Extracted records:

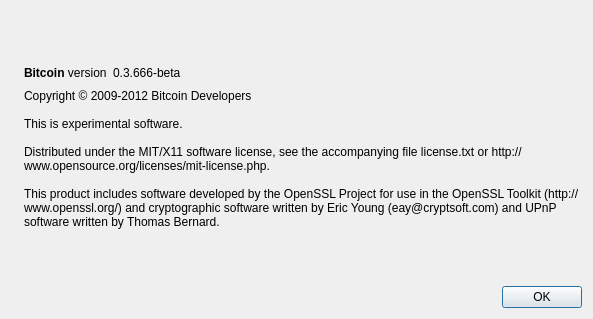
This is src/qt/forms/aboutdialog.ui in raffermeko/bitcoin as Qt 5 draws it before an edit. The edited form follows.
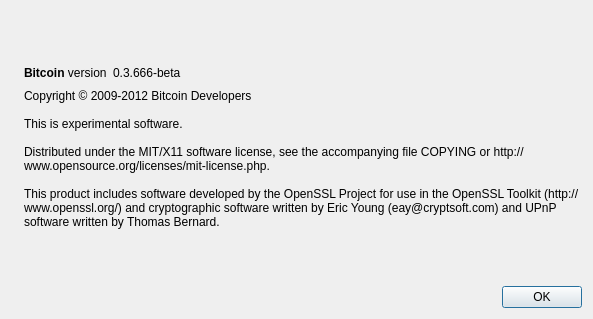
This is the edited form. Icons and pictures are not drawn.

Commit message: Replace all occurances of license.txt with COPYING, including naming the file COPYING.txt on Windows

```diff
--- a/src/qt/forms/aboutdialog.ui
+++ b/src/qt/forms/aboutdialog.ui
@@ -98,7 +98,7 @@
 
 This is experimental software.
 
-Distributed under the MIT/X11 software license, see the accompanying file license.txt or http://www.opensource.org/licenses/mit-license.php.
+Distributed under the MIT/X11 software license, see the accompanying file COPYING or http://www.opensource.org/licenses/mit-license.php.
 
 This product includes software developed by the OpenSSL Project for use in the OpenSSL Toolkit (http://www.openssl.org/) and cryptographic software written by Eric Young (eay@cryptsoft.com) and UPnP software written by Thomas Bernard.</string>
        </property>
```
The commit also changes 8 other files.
* * *
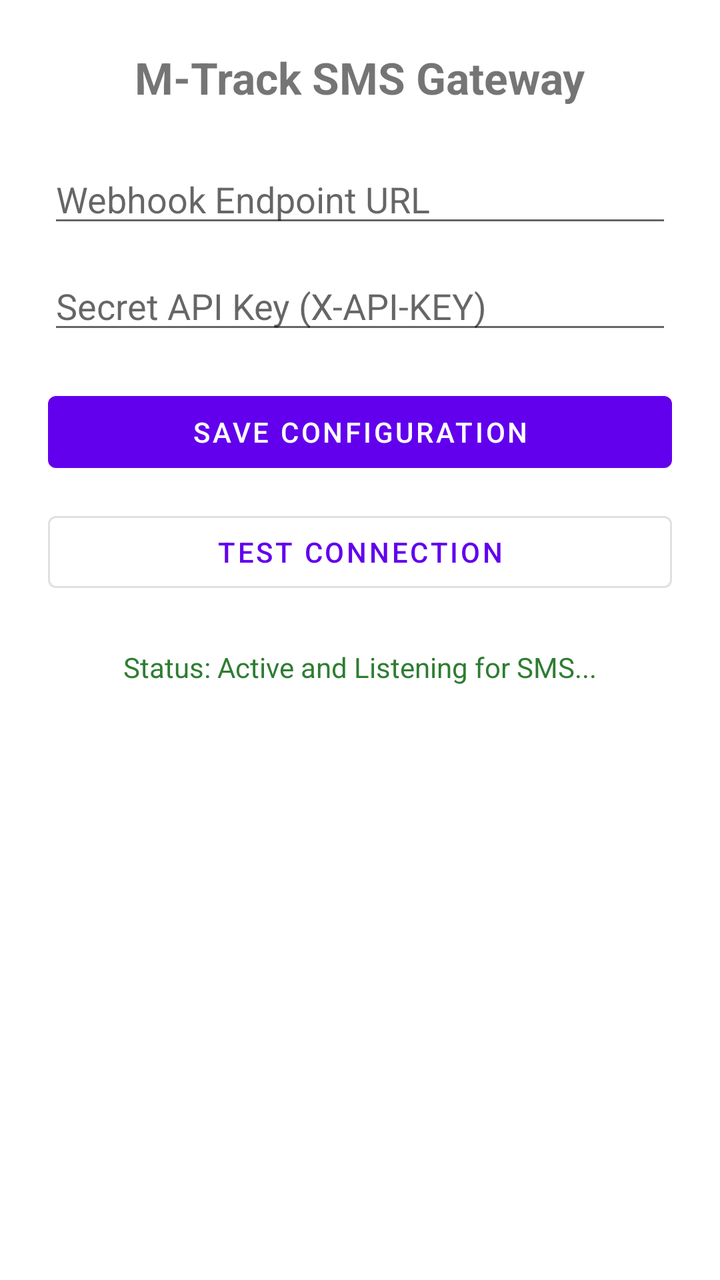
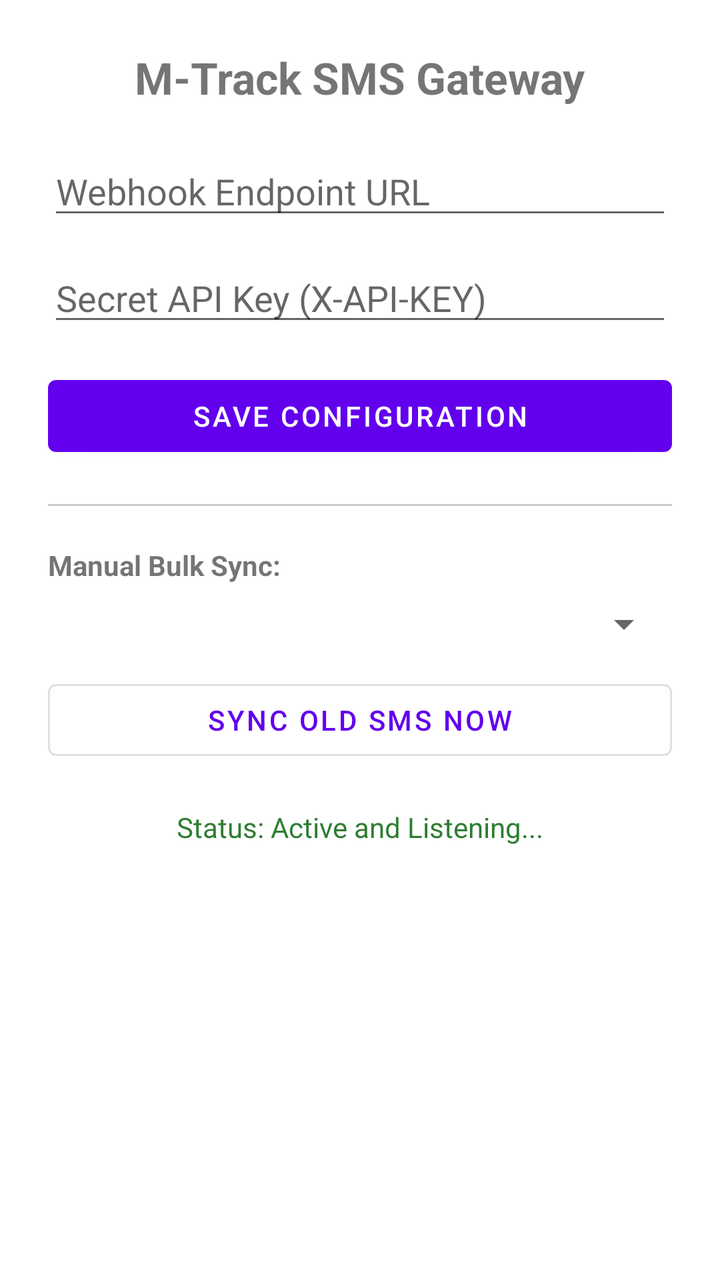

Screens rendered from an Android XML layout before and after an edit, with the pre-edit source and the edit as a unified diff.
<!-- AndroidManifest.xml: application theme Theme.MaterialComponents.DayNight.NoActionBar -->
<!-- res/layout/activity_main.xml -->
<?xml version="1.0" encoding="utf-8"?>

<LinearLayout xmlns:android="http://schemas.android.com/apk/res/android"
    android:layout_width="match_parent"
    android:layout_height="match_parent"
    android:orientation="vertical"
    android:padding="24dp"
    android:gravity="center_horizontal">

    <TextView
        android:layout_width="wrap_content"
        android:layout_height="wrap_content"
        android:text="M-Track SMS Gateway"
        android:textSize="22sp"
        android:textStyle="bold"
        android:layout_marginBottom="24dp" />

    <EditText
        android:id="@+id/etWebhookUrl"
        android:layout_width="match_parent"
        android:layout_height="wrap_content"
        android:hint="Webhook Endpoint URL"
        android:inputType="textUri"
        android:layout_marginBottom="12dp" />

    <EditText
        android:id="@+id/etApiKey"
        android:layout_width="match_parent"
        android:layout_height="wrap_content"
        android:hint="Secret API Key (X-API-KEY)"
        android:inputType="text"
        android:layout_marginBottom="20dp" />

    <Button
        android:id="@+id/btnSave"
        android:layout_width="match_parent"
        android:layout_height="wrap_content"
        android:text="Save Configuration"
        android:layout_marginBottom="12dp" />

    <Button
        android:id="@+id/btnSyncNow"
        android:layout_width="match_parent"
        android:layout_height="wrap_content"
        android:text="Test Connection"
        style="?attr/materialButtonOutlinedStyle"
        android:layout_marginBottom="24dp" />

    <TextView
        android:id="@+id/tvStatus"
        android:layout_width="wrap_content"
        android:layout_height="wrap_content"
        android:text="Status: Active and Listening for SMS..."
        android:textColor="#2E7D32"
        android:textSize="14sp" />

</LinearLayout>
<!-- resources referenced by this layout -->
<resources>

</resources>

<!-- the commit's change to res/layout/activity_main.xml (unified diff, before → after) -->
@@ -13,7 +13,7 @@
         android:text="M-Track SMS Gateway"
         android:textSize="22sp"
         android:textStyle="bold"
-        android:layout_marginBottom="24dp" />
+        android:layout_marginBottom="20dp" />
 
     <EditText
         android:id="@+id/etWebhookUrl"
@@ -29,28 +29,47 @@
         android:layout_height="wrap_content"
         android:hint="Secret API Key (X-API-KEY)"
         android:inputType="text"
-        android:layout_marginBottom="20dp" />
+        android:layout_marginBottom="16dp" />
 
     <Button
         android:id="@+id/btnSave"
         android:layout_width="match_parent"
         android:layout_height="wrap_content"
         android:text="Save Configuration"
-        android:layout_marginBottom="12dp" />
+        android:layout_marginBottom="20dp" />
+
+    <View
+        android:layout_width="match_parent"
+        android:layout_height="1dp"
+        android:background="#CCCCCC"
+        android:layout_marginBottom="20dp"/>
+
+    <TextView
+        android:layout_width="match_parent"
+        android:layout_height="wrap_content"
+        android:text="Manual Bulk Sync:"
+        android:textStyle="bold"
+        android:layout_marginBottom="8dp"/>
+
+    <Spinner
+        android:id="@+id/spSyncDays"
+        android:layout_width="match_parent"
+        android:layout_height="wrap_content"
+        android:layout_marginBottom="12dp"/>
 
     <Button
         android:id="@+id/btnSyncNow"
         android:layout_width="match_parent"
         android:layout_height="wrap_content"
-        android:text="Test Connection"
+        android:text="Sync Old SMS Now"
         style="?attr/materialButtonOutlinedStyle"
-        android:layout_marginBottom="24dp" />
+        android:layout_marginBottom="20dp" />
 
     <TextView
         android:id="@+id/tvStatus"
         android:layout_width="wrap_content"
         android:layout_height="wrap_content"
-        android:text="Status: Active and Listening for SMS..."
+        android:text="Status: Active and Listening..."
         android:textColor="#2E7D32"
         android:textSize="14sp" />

» Work to be completed:
Copy each line in the entries above where "textColor" turns up.

» Your response:
        android:textColor="#2E7D32"
         android:textColor="#2E7D32"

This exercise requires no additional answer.